══ Data under study

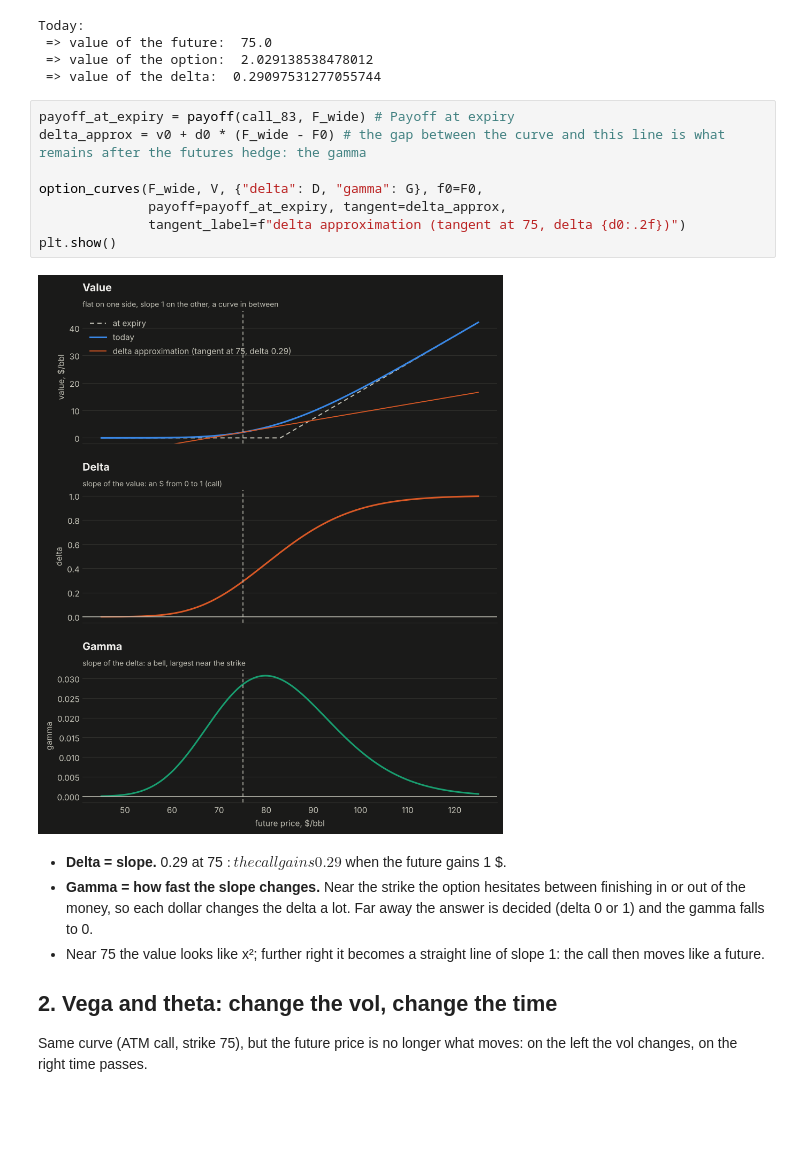
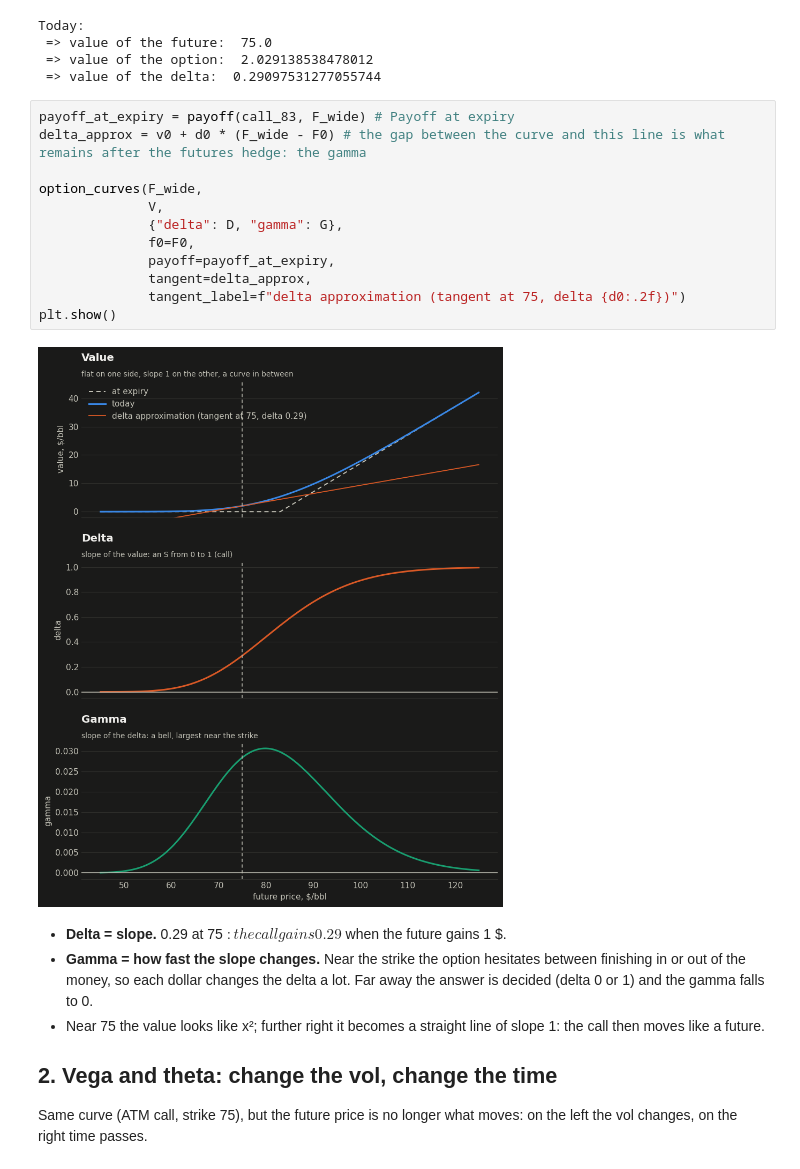
Before and after one commit to MiletoCarmelo/commodity-hedging, a Jupyter notebook: notebooks/07_options_greeks_and_hedging.ipynb, the cells around one changed output. Cells and saved outputs as stored; diff of their text form; blank space fills up the shorter version.

```diff
--- a/notebooks/07_options_greeks_and_hedging.ipynb
+++ b/notebooks/07_options_greeks_and_hedging.ipynb
@@ -113,13 +113,17 @@ Today:
 # %%
 payoff_at_expiry = payoff(call_83, F_wide) # Payoff at expiry
 delta_approx = v0 + d0 * (F_wide - F0) # the gap between the curve and this line is what remains after the futures hedge: the gamma
 
-option_curves(F_wide, V, {"delta": D, "gamma": G}, f0=F0,
-              payoff=payoff_at_expiry, tangent=delta_approx,
+option_curves(F_wide,
+              V,
+              {"delta": D, "gamma": G},
+              f0=F0,
+              payoff=payoff_at_expiry,
+              tangent=delta_approx,
               tangent_label=f"delta approximation (tangent at 75, delta {d0:.2f})")
 plt.show()
 # %% [output]
-[figure, old version]
+[figure, new version]
 # %% [markdown]
 - **Delta = slope.** 0.29 at 75 $: the call gains 0.29 $ when the future gains 1 $.
 - **Gamma = how fast the slope changes.** Near the strike the option hesitates between
```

════

## Your instructions
Give the entries again, exactly and in full, with no image included.

## Reply to the exercise
Before and after one commit to MiletoCarmelo/commodity-hedging, a Jupyter notebook: notebooks/07_options_greeks_and_hedging.ipynb, the cells around one changed output. Cells and saved outputs as stored; diff of their text form; blank space fills up the shorter version.

```diff
--- a/notebooks/07_options_greeks_and_hedging.ipynb
+++ b/notebooks/07_options_greeks_and_hedging.ipynb
@@ -113,13 +113,17 @@ Today:
 # %%
 payoff_at_expiry = payoff(call_83, F_wide) # Payoff at expiry
 delta_approx = v0 + d0 * (F_wide - F0) # the gap between the curve and this line is what remains after the futures hedge: the gamma
 
-option_curves(F_wide, V, {"delta": D, "gamma": G}, f0=F0,
-              payoff=payoff_at_expiry, tangent=delta_approx,
+option_curves(F_wide,
+              V,
+              {"delta": D, "gamma": G},
+              f0=F0,
+              payoff=payoff_at_expiry,
+              tangent=delta_approx,
               tangent_label=f"delta approximation (tangent at 75, delta {d0:.2f})")
 plt.show()
 # %% [output]
-[figure, old version]
+[figure, new version]
 # %% [markdown]
 - **Delta = slope.** 0.29 at 75 $: the call gains 0.29 $ when the future gains 1 $.
 - **Gamma = how fast the slope changes.** Near the strike the option hesitates between
```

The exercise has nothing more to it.